31 Israel, on the other hand, in pursuing the Torah of righteousness [for Israel alone] did not attain to [the goal of] Torah.

32 Why? Because they stumble on the stone of stumbling, not from faithfulness but as it were from works.

33 As it is written: Behold I establish in Zion “a stone of stumbling and a rock of offence” (Isa 8:14), “and the one who trusts in it will not be put to shame” (Isa 28:16).

19 Are you going to object,  "So how can God blame us for anything  since he's in charge of everything?  If the big decisions are already made,  what say do we have in it?" 

20 Who in the world do you think you are to second-guess God?  Do you for one moment suppose any of us knows enough to call God into question?  Clay doesn't talk back to the fingers that mold it,  saying, "Why did you shape me like this?" 

21 Isn't it obvious that a potter has a perfect right to shape one lump of clay into a vase for holding flowers and another into a pot for cooking beans? 
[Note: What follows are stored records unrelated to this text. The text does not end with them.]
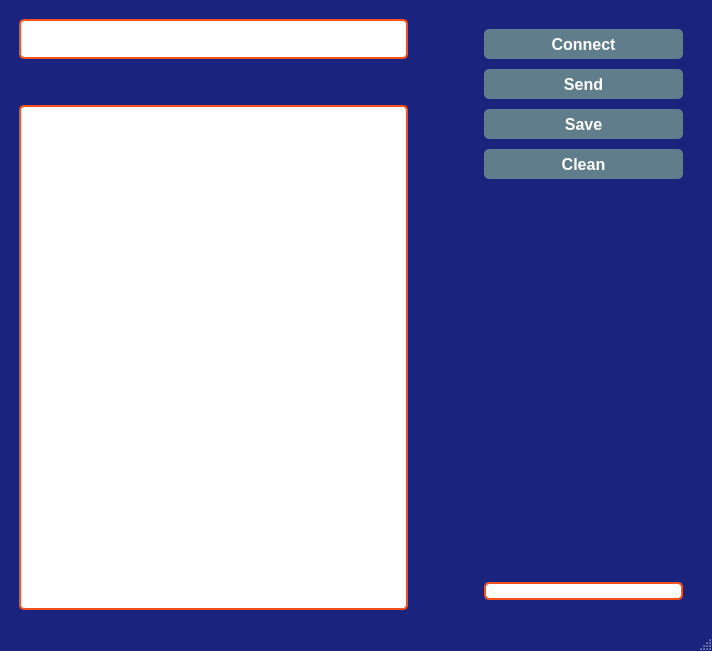
This is lunch.ui in ahmadasmandar/fis_gui as Qt 5 draws it before an edit. The edited form follows.
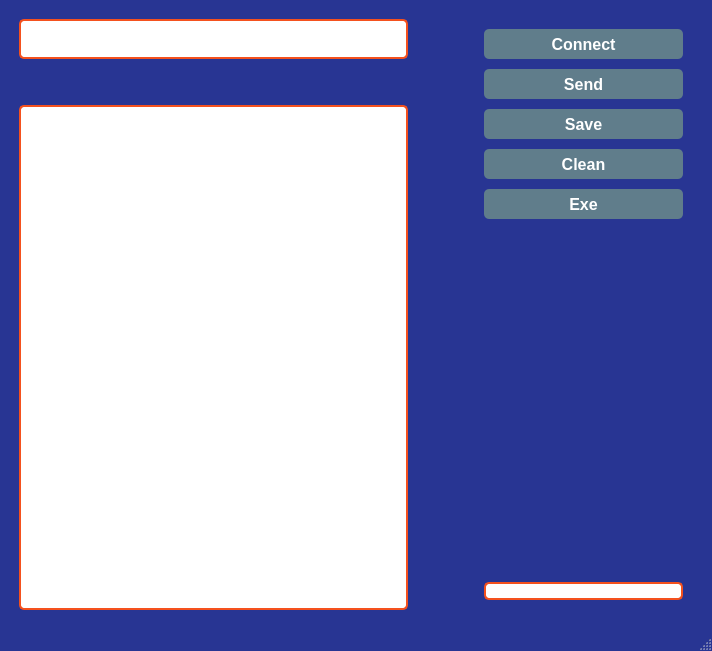
This is the edited form. Icons and pictures are not drawn.

Commit message: open command line from python

Diff of the .ui file:
```diff
--- a/lunch.ui
+++ b/lunch.ui
@@ -16,7 +16,7 @@
   <property name="styleSheet">
    <string notr="true">QMainWindow{
   border-radius: 25px;
-background: #1a237e;
+background: #283593;
 
 
 }
@@ -97,7 +97,7 @@
         <property name="font">
          <font>
           <family>Fira Code Medium</family>
-          <pointsize>8</pointsize>
+          <pointsize>10</pointsize>
          </font>
         </property>
        </widget>
@@ -262,6 +262,33 @@
           </property>
          </widget>
         </item>
+        <item>
+         <widget class="QPushButton" name="exc_com">
+          <property name="minimumSize">
+           <size>
+            <width>199</width>
+            <height>30</height>
+           </size>
+          </property>
+          <property name="maximumSize">
+           <size>
+            <width>150</width>
+            <height>30</height>
+           </size>
+          </property>
+          <property name="font">
+           <font>
+            <pointsize>12</pointsize>
+            <weight>75</weight>
+            <bold>true</bold>
+            <kerning>true</kerning>
+           </font>
+          </property>
+          <property name="text">
+           <string>Exe</string>
+          </property>
+         </widget>
+        </item>
         <item>
          <spacer name="verticalSpacer">
           <property name="orientation">
```
The commit also changes 2 other files.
22 If God needs one style of pottery especially designed to show his angry displeasure 

23 and another style carefully crafted to show his glorious goodness, isn't that all right? 
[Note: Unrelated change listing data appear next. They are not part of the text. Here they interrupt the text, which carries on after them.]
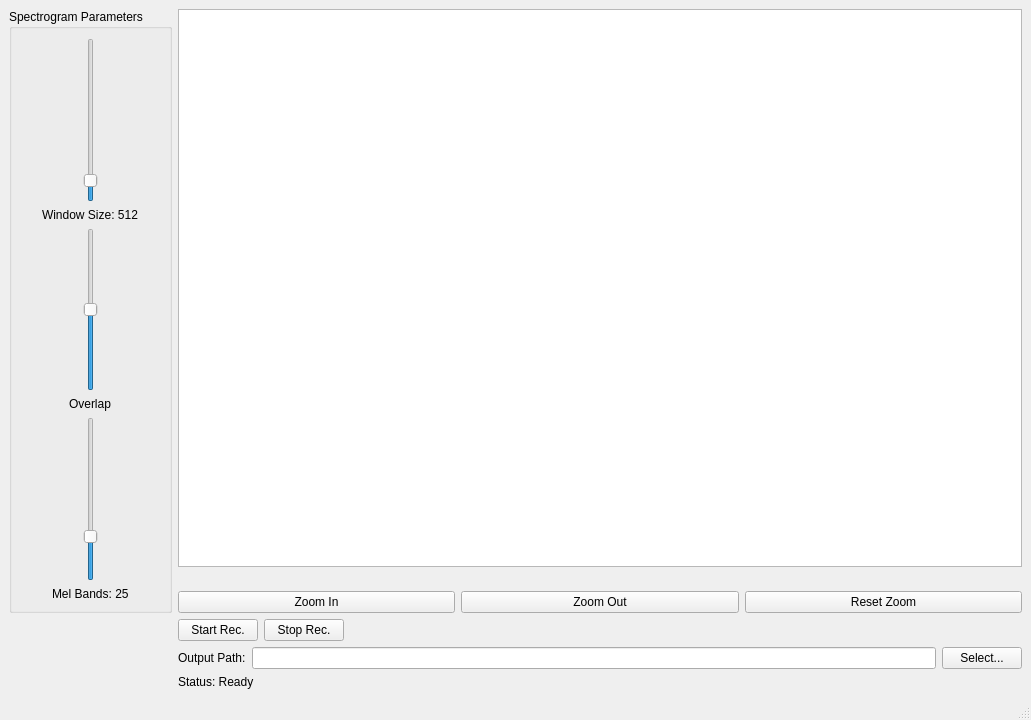
Above: EchoGrapherQT/mainwindow.ui from AliTahir-101/EchoGrapher before the change. Below: the same form after it.
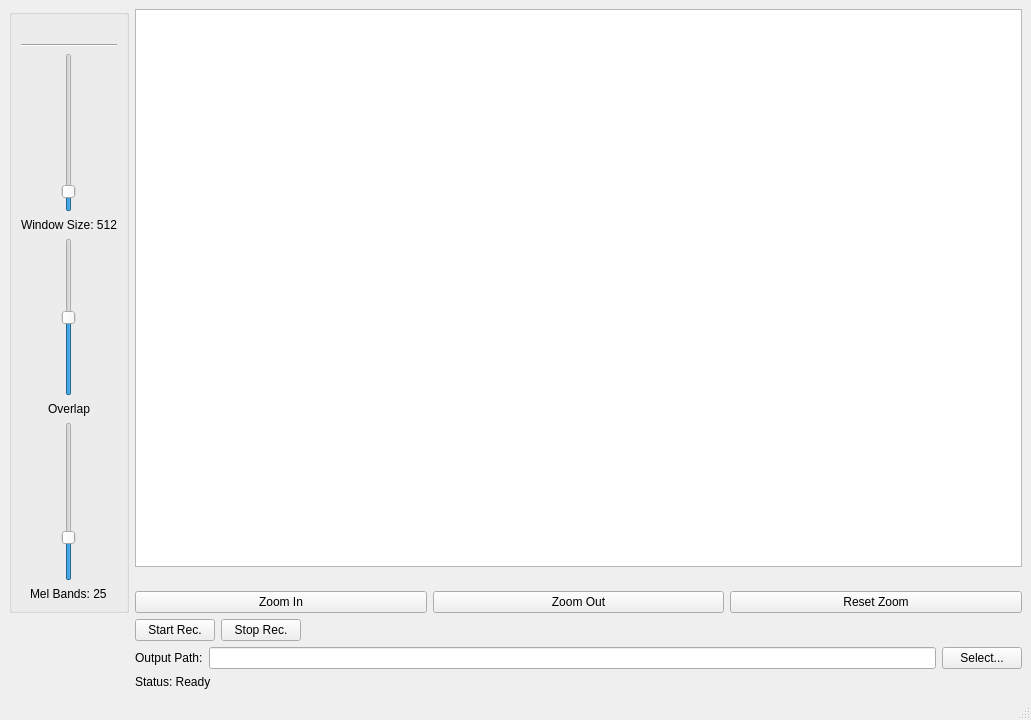
That is the form after the change. Icons and pictures are not drawn.

Patch:
```diff
--- a/EchoGrapherQT/mainwindow.ui
+++ b/EchoGrapherQT/mainwindow.ui
@@ -18,9 +18,53 @@
     <item row="0" column="0" rowspan="5" alignment="Qt::AlignHCenter">
      <widget class="QGroupBox" name="groupBoxParameters">
       <property name="title">
-       <string>Spectrogram Parameters</string>
+       <string/>
+      </property>
+      <property name="alignment">
+       <set>Qt::AlignCenter</set>
       </property>
       <layout class="QVBoxLayout" name="verticalLayoutParameters">
+       <property name="topMargin">
+        <number>9</number>
+       </property>
+       <item>
+        <widget class="QLabel" name="label">
+         <property name="styleSheet">
+          <string notr="true">font: 700 11pt &quot;Arial&quot;;</string>
+         </property>
+         <property name="frameShadow">
+          <enum>QFrame::Plain</enum>
+         </property>
+         <property name="text">
+          <string/>
+         </property>
+         <property name="textFormat">
+          <enum>Qt::MarkdownText</enum>
+         </property>
+         <property name="pixmap">
+          <pixmap resource="resources.qrc">:/assets/settings.png</pixmap>
+         </property>
+         <property name="scaledContents">
+          <bool>false</bool>
+         </property>
+         <property name="alignment">
+          <set>Qt::AlignCenter</set>
+         </property>
+         <property name="wordWrap">
+          <bool>true</bool>
+         </property>
+         <property name="margin">
+          <number>6</number>
+         </property>
+        </widget>
+       </item>
+       <item>
+        <widget class="Line" name="line">
+         <property name="orientation">
+          <enum>Qt::Horizontal</enum>
+         </property>
+        </widget>
+       </item>
        <item alignment="Qt::AlignHCenter">
         <widget class="QSlider" name="windowSizeslider">
          <property name="minimum">
```
Left out of the diff: 10 changed lines with no effect on the pictures.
24 Either or both happens to Jews, but it also happens to the other people. 

25 Hosea put it well:  I'll call nobodies and make them somebodies;  I'll call the unloved and make them beloved. 

26 In the place where they yelled out, "You're nobody!"  they're calling you "God's living children." 

27 Isaiah maintained this same emphasis:  If each grain of sand on the seashore were numbered and the sum labeled "chosen of God,"  They'd be numbers still, not names;  salvation comes by personal selection. 

28 God doesn't count us;  he calls us by name. Arithmetic is not his focus. 

29 Isaiah had looked ahead  and spoken the truth:  If our powerful God had not provided us a legacy of living children,  We would have ended up like ghost towns,  like Sodom and Gomorrah. 

30 How can we sum this up?  All those people who didn't seem interested in what God was doing actually embraced what God was doing as he straightened out their lives. 

31 And Israel, who seemed so interested in reading and talking about what God was doing, missed it. 

32 How could they miss it? Because instead of trusting God, they took over. They were absorbed in what they themselves were doing. They were so absorbed in their "God projects" that they didn't notice God right in front of them, like a huge rock in the middle of the road.  And so they stumbled into him and went sprawling. 

33 Isaiah (again!) gives us the metaphor for pulling this together: Careful! I've put a huge stone on the road to Mount Zion, a stone you can't get around.  But the stone is me!  

If you're looking for me, you'll find me on the way, not in the way.